-- DATA PROVIDED follows --

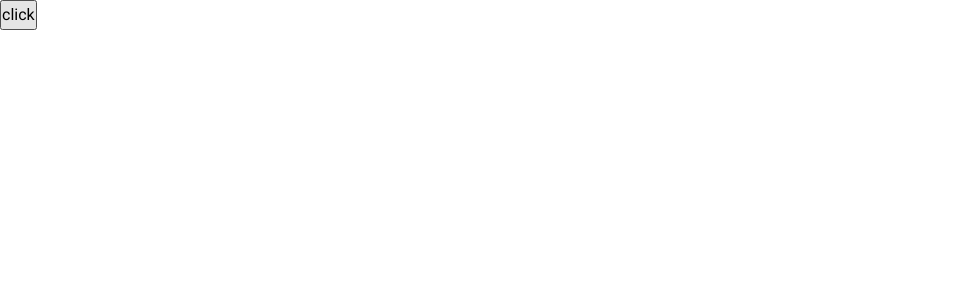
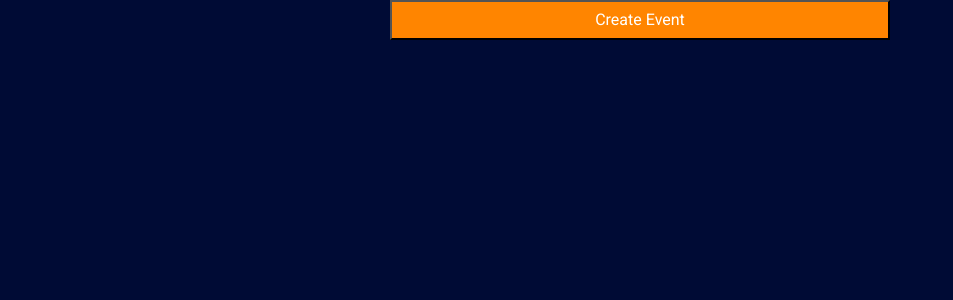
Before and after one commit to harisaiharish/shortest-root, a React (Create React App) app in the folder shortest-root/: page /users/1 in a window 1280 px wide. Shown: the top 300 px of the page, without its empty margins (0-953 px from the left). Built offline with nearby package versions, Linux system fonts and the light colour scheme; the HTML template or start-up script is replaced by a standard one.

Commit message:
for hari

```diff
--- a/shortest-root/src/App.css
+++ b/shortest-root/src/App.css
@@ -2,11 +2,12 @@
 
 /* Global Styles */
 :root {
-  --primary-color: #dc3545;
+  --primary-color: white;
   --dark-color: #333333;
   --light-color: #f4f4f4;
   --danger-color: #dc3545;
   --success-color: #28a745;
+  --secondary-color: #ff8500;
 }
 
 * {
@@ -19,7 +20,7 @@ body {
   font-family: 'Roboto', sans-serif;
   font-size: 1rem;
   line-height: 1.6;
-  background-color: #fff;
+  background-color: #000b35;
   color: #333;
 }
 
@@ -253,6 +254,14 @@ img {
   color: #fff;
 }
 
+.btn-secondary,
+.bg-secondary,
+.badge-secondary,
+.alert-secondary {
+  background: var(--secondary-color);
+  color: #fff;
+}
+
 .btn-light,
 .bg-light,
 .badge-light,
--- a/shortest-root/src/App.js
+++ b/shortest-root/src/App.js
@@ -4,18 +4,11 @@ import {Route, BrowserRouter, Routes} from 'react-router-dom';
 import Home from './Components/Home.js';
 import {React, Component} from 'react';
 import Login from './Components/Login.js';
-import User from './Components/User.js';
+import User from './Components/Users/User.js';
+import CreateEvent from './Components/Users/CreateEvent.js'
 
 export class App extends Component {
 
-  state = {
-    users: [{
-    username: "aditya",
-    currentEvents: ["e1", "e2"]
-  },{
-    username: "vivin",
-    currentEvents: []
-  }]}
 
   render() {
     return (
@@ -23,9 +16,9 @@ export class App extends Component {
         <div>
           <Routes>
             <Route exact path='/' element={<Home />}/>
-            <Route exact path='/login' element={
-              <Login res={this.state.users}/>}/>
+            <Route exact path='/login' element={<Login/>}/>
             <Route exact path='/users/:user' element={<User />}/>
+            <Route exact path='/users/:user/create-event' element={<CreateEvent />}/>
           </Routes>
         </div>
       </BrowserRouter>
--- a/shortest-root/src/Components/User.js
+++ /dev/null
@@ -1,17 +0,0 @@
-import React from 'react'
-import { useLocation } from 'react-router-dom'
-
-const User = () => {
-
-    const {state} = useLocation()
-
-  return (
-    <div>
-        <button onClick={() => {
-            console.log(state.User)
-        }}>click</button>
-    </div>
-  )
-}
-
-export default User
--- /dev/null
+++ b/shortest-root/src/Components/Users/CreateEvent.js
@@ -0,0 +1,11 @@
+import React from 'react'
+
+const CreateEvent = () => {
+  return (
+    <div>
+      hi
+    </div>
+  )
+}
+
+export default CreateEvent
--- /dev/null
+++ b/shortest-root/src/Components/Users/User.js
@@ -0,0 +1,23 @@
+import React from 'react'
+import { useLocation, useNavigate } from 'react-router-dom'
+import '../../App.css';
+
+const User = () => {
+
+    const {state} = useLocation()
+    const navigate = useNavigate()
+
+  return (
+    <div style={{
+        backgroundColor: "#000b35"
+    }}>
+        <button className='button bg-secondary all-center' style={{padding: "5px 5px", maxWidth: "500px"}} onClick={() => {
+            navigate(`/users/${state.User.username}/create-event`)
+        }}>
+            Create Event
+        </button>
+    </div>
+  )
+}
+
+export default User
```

-- DATA PROVIDED concluded --

WHAT IS EXPECTED:
Where an entry holds an image, drop the image and copy the remaining text exactly.

EXERCISE SOLUTION:
Before and after one commit to harisaiharish/shortest-root, a React (Create React App) app in the folder shortest-root/: page /users/1 in a window 1280 px wide. Shown: the top 300 px of the page, without its empty margins (0-953 px from the left). Built offline with nearby package versions, Linux system fonts and the light colour scheme; the HTML template or start-up script is replaced by a standard one.

Commit message:
for hari

```diff
--- a/shortest-root/src/App.css
+++ b/shortest-root/src/App.css
@@ -2,11 +2,12 @@
 
 /* Global Styles */
 :root {
-  --primary-color: #dc3545;
+  --primary-color: white;
   --dark-color: #333333;
   --light-color: #f4f4f4;
   --danger-color: #dc3545;
   --success-color: #28a745;
+  --secondary-color: #ff8500;
 }
 
 * {
@@ -19,7 +20,7 @@ body {
   font-family: 'Roboto', sans-serif;
   font-size: 1rem;
   line-height: 1.6;
-  background-color: #fff;
+  background-color: #000b35;
   color: #333;
 }
 
@@ -253,6 +254,14 @@ img {
   color: #fff;
 }
 
+.btn-secondary,
+.bg-secondary,
+.badge-secondary,
+.alert-secondary {
+  background: var(--secondary-color);
+  color: #fff;
+}
+
 .btn-light,
 .bg-light,
 .badge-light,
--- a/shortest-root/src/App.js
+++ b/shortest-root/src/App.js
@@ -4,18 +4,11 @@ import {Route, BrowserRouter, Routes} from 'react-router-dom';
 import Home from './Components/Home.js';
 import {React, Component} from 'react';
 import Login from './Components/Login.js';
-import User from './Components/User.js';
+import User from './Components/Users/User.js';
+import CreateEvent from './Components/Users/CreateEvent.js'
 
 export class App extends Component {
 
-  state = {
-    users: [{
-    username: "aditya",
-    currentEvents: ["e1", "e2"]
-  },{
-    username: "vivin",
-    currentEvents: []
-  }]}
 
   render() {
     return (
@@ -23,9 +16,9 @@ export class App extends Component {
         <div>
           <Routes>
             <Route exact path='/' element={<Home />}/>
-            <Route exact path='/login' element={
-              <Login res={this.state.users}/>}/>
+            <Route exact path='/login' element={<Login/>}/>
             <Route exact path='/users/:user' element={<User />}/>
+            <Route exact path='/users/:user/create-event' element={<CreateEvent />}/>
           </Routes>
         </div>
       </BrowserRouter>
--- a/shortest-root/src/Components/User.js
+++ /dev/null
@@ -1,17 +0,0 @@
-import React from 'react'
-import { useLocation } from 'react-router-dom'
-
-const User = () => {
-
-    const {state} = useLocation()
-
-  return (
-    <div>
-        <button onClick={() => {
-            console.log(state.User)
-        }}>click</button>
-    </div>
-  )
-}
-
-export default User
--- /dev/null
+++ b/shortest-root/src/Components/Users/CreateEvent.js
@@ -0,0 +1,11 @@
+import React from 'react'
+
+const CreateEvent = () => {
+  return (
+    <div>
+      hi
+    </div>
+  )
+}
+
+export default CreateEvent
--- /dev/null
+++ b/shortest-root/src/Components/Users/User.js
@@ -0,0 +1,23 @@
+import React from 'react'
+import { useLocation, useNavigate } from 'react-router-dom'
+import '../../App.css';
+
+const User = () => {
+
+    const {state} = useLocation()
+    const navigate = useNavigate()
+
+  return (
+    <div style={{
+        backgroundColor: "#000b35"
+    }}>
+        <button className='button bg-secondary all-center' style={{padding: "5px 5px", maxWidth: "500px"}} onClick={() => {
+            navigate(`/users/${state.User.username}/create-event`)
+        }}>
+            Create Event
+        </button>
+    </div>
+  )
+}
+
+export default User
```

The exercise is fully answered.